Flatfoot (pes planus) is a condition that occurs when the arch or instep of the foot collapses or touches the standing surface. It is also known as fallen arches or pronation of the feet.
The human foot is made up of 26 bones, 33 joints, and over 100 muscles, tendons and ligaments. The arch of the foot is created by tightening of the muscles and various ligaments that support the bones of the arch as well as ligaments that run from the heel to the ball of the foot. The arches distribute weight evenly across the feet and up the legs, and can affect walking. A well-developed arch is balanced between rigidity (for stability) and flexibility (for adapting to surfaces).
There are two types of flatfeet. Flexible flatfoot means that the foot has some arch, even if it only appears when the person flexes the feet or stands on the toes. This is a normal condition that is generally painless and does not require treatment. Stiff, inflexible, or painful flatfoot is an abnormal condition and may indicate a bone abnormality in the foot, a disease, or an injury.
Incidence and Prevalence of Flatfeet
Flatfeet are a normal condition in infants and toddlers. This is partly the result of fatty deposits along the bottom of the foot that go away as the child grows. It is also because the ligaments in the foot have not fully developed. Flatfootedness in children is generally painless and does not interfere with walking or activity. In fact, as children learn to walk, the soft tissues in the foot tighten and form the arch. Most children develop arches by late childhood.

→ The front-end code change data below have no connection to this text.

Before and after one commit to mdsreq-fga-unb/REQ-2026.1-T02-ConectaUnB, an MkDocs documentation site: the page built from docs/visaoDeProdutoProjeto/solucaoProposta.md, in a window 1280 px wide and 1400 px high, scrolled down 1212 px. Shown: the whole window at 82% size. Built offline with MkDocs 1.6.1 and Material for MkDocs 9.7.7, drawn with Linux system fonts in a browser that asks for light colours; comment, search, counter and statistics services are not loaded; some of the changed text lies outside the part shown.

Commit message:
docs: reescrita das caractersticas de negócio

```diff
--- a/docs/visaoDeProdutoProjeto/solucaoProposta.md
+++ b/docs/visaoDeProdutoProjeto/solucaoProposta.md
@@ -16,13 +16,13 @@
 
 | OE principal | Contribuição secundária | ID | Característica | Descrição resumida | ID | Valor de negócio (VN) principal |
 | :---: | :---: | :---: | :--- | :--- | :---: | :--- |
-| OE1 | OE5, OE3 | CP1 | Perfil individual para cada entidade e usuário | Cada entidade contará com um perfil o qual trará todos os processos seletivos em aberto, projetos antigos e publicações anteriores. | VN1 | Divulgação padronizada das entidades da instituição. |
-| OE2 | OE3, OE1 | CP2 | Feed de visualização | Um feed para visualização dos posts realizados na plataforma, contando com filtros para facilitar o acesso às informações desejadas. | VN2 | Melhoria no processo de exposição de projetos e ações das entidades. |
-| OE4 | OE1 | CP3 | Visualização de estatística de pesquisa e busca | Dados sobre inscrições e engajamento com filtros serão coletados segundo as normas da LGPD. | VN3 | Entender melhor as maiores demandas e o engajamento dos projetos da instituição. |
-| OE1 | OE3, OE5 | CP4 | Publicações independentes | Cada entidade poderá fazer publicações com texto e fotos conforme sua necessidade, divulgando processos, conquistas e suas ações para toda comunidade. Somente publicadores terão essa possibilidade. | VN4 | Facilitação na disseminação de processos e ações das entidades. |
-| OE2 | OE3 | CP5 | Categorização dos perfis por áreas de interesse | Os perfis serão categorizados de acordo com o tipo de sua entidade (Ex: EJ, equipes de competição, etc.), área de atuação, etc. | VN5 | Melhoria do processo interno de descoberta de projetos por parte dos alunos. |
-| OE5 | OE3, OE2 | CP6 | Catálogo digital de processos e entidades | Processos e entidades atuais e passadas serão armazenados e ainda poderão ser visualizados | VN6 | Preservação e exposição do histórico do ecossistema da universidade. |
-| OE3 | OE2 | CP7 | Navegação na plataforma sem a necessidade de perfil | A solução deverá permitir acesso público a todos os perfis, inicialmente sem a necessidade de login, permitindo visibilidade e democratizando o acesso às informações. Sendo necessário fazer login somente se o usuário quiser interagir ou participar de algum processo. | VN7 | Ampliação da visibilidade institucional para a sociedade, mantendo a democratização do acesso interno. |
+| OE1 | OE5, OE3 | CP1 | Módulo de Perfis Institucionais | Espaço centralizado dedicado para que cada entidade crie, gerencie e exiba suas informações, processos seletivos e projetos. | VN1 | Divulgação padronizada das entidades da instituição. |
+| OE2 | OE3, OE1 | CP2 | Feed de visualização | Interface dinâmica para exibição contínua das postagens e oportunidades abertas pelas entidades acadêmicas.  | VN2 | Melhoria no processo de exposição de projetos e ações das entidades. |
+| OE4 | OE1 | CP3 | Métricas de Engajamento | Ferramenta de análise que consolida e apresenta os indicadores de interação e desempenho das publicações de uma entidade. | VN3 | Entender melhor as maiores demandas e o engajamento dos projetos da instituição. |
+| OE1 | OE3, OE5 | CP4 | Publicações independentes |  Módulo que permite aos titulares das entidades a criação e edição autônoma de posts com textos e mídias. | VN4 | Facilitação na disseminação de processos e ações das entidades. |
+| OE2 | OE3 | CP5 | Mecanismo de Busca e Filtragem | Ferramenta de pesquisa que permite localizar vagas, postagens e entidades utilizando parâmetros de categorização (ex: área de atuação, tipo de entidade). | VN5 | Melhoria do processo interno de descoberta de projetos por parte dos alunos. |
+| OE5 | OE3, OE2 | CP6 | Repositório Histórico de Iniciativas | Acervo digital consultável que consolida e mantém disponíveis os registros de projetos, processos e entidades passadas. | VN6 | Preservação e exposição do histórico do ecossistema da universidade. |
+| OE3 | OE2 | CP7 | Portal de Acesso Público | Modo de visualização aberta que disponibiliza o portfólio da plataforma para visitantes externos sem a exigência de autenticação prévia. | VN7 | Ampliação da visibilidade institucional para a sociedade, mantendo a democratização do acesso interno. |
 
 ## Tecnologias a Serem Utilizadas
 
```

When flatfeet continue into adulthood, most cases are considered normal. Incidence of flatfeet in the general population is unknown.